** Activity **
In the listing below, how many lines include "template"? Give the number and no other text.

= Beginning of Section =

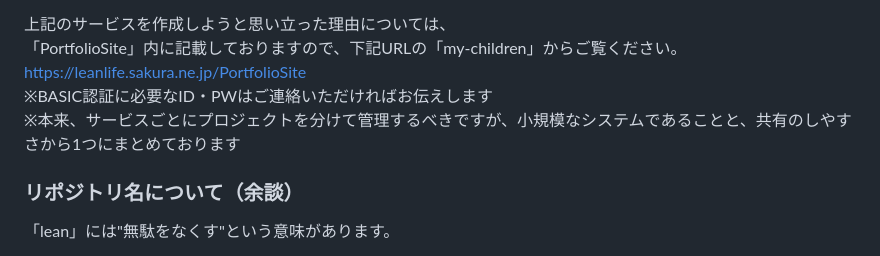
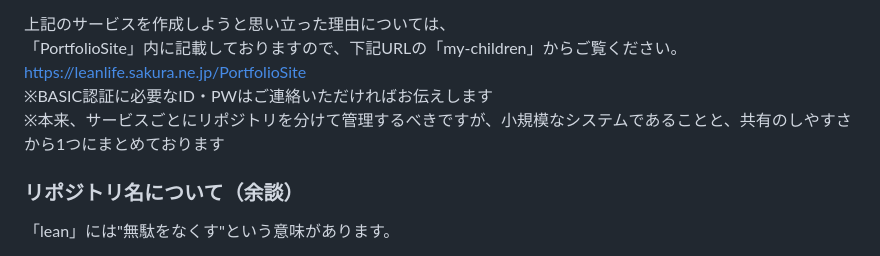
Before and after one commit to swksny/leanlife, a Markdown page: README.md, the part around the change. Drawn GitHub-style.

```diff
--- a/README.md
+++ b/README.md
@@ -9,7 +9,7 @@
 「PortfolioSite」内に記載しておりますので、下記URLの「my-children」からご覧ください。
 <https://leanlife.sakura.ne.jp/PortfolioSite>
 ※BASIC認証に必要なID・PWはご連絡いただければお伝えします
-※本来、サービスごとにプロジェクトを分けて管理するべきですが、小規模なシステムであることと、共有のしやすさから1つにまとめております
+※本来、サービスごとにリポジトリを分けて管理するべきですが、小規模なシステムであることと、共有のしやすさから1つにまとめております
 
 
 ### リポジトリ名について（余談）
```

= End of Section =
= Beginning of Section =

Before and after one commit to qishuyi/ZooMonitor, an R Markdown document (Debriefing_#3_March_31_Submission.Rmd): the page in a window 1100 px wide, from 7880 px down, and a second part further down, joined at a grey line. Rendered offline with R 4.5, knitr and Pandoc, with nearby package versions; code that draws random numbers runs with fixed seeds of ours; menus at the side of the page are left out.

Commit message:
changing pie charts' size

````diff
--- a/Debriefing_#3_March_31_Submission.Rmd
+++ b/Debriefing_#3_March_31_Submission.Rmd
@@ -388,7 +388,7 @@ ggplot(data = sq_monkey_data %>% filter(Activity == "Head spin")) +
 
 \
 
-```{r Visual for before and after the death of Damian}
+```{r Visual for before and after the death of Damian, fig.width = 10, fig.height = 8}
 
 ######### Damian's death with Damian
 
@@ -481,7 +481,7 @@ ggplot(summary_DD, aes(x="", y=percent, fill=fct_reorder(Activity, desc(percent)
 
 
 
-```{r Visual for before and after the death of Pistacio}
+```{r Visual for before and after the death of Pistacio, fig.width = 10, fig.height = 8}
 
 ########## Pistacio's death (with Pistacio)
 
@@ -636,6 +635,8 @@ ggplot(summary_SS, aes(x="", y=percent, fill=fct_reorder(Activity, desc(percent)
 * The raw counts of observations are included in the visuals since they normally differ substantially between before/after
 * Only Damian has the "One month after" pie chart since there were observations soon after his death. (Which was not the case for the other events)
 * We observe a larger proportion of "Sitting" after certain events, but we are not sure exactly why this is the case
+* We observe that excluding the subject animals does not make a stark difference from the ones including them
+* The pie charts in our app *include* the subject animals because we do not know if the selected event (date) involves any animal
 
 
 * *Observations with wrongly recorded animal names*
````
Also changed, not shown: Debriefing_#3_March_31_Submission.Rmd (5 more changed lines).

= End of Section =
= Beginning of Section =

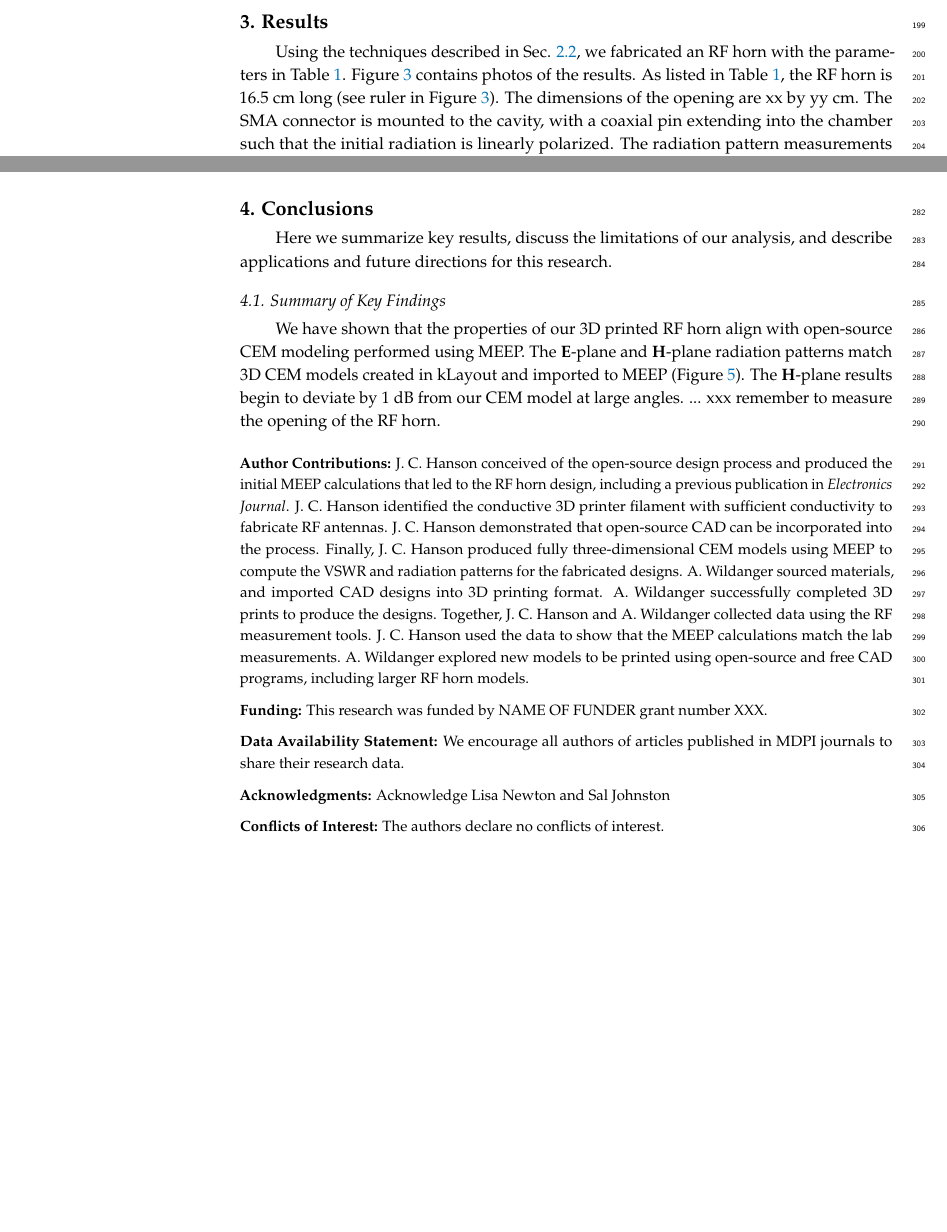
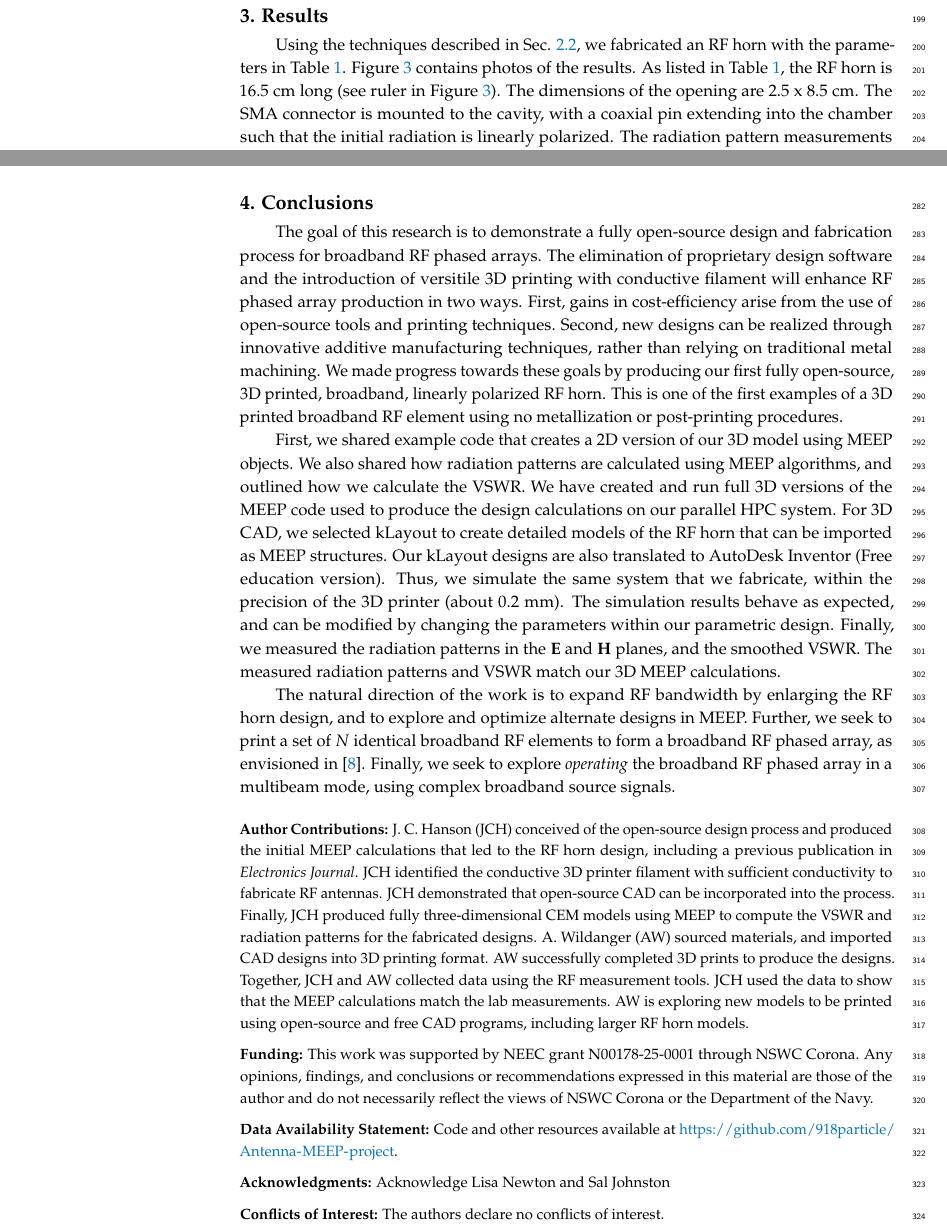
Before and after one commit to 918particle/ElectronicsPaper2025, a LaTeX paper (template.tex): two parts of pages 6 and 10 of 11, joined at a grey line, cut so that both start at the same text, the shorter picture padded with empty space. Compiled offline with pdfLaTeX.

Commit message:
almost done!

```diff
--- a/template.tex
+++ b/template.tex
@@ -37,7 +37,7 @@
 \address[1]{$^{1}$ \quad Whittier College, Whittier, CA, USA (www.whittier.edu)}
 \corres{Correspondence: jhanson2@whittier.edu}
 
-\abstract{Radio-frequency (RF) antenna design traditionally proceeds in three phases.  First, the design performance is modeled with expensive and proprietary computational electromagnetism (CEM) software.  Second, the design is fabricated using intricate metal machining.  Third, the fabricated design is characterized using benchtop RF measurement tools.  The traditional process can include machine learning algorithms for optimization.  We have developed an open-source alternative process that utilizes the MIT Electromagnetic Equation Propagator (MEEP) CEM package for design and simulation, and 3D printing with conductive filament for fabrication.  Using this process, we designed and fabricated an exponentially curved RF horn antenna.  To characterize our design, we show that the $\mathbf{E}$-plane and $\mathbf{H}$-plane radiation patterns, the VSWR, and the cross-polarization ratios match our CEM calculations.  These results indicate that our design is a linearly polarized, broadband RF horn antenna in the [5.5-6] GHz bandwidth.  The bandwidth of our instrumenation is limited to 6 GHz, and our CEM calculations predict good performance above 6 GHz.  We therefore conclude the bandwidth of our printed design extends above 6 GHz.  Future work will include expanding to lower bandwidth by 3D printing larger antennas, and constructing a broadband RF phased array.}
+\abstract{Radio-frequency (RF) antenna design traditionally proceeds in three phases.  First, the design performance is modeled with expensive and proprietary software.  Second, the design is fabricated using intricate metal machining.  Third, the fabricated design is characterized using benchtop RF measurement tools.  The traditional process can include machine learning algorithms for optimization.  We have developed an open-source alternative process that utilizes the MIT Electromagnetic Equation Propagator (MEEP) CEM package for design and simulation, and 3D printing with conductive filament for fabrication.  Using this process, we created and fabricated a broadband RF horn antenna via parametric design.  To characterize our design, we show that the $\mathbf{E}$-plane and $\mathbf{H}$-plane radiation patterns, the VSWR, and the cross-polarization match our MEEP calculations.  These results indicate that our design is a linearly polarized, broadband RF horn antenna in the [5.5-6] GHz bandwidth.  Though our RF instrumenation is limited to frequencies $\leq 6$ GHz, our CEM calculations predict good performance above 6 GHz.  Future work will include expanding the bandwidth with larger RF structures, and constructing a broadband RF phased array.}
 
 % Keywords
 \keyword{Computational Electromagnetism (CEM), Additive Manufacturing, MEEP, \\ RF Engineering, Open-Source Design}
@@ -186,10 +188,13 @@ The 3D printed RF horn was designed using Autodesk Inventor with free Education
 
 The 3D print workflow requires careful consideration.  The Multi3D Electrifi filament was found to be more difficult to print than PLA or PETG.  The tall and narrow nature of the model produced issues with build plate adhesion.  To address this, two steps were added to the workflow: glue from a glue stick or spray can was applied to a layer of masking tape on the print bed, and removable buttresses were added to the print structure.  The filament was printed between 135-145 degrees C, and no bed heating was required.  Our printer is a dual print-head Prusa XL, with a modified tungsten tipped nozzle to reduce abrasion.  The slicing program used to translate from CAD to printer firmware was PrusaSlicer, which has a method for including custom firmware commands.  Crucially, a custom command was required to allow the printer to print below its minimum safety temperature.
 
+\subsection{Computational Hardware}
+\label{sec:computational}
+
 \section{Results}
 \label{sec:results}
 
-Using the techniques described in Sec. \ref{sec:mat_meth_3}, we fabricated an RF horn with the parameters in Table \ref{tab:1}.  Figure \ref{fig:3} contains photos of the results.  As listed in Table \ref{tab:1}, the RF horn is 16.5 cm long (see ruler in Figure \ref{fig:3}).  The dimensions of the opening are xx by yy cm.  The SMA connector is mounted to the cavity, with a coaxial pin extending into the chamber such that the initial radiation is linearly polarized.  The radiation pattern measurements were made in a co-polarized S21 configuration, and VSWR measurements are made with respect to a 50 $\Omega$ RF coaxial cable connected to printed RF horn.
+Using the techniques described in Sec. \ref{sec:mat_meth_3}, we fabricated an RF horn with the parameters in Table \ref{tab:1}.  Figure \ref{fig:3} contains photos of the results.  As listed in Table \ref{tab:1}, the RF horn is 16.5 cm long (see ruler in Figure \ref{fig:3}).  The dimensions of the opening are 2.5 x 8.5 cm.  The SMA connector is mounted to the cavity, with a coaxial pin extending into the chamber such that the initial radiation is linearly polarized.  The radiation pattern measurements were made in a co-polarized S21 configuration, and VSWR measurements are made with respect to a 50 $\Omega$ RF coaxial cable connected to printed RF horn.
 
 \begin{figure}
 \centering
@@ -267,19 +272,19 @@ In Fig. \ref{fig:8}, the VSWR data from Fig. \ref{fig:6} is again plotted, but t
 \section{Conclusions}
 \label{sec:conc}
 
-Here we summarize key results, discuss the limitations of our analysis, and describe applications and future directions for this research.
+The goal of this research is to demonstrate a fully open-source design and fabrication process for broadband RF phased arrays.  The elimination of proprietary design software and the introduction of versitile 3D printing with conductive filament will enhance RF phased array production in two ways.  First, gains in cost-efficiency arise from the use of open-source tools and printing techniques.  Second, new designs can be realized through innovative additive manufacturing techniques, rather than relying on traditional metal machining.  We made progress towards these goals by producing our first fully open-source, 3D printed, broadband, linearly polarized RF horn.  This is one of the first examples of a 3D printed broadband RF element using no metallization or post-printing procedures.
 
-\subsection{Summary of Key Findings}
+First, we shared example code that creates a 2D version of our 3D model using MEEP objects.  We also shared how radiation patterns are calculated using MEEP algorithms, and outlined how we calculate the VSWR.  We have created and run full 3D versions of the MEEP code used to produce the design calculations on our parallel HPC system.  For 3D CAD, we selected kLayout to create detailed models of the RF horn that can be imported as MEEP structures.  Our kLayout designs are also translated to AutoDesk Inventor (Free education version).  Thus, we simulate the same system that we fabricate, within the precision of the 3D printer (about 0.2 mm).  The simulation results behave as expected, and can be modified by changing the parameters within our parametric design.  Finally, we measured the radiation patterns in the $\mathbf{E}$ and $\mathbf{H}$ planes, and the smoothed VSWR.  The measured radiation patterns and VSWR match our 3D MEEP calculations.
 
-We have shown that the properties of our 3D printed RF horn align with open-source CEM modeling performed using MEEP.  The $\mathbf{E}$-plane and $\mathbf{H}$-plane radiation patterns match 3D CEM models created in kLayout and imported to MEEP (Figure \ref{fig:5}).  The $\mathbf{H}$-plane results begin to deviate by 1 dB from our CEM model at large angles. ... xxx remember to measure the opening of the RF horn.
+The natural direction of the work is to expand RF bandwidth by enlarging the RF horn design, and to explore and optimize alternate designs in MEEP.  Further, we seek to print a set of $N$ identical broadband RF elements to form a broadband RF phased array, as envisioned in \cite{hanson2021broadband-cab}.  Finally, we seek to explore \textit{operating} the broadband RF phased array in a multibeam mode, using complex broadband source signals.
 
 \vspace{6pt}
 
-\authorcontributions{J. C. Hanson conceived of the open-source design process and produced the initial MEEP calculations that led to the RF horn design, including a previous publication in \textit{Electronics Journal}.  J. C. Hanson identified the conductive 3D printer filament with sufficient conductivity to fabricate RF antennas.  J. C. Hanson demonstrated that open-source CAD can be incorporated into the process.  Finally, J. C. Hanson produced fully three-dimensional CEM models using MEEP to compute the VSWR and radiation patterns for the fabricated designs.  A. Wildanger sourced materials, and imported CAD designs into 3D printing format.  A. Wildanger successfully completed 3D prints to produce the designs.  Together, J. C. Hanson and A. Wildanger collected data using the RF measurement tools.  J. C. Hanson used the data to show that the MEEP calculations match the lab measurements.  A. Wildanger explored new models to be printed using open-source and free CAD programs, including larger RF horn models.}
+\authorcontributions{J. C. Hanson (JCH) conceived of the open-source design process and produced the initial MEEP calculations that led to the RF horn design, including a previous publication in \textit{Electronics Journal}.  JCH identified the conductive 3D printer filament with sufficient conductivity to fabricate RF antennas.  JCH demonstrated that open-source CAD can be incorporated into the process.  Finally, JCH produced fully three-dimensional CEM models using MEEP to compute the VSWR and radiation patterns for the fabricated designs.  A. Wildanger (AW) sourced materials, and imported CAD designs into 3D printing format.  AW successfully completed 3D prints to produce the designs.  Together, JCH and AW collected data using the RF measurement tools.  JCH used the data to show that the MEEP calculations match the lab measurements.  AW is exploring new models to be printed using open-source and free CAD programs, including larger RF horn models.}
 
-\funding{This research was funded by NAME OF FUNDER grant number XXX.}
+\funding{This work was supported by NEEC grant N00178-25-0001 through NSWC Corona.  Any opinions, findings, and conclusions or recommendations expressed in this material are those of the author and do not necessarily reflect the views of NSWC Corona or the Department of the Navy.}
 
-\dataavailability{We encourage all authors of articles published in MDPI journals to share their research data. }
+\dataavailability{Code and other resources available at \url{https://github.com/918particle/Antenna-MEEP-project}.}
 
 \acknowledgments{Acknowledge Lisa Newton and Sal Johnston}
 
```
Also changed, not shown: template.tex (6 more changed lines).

= End of Section =

** Solved problem **
4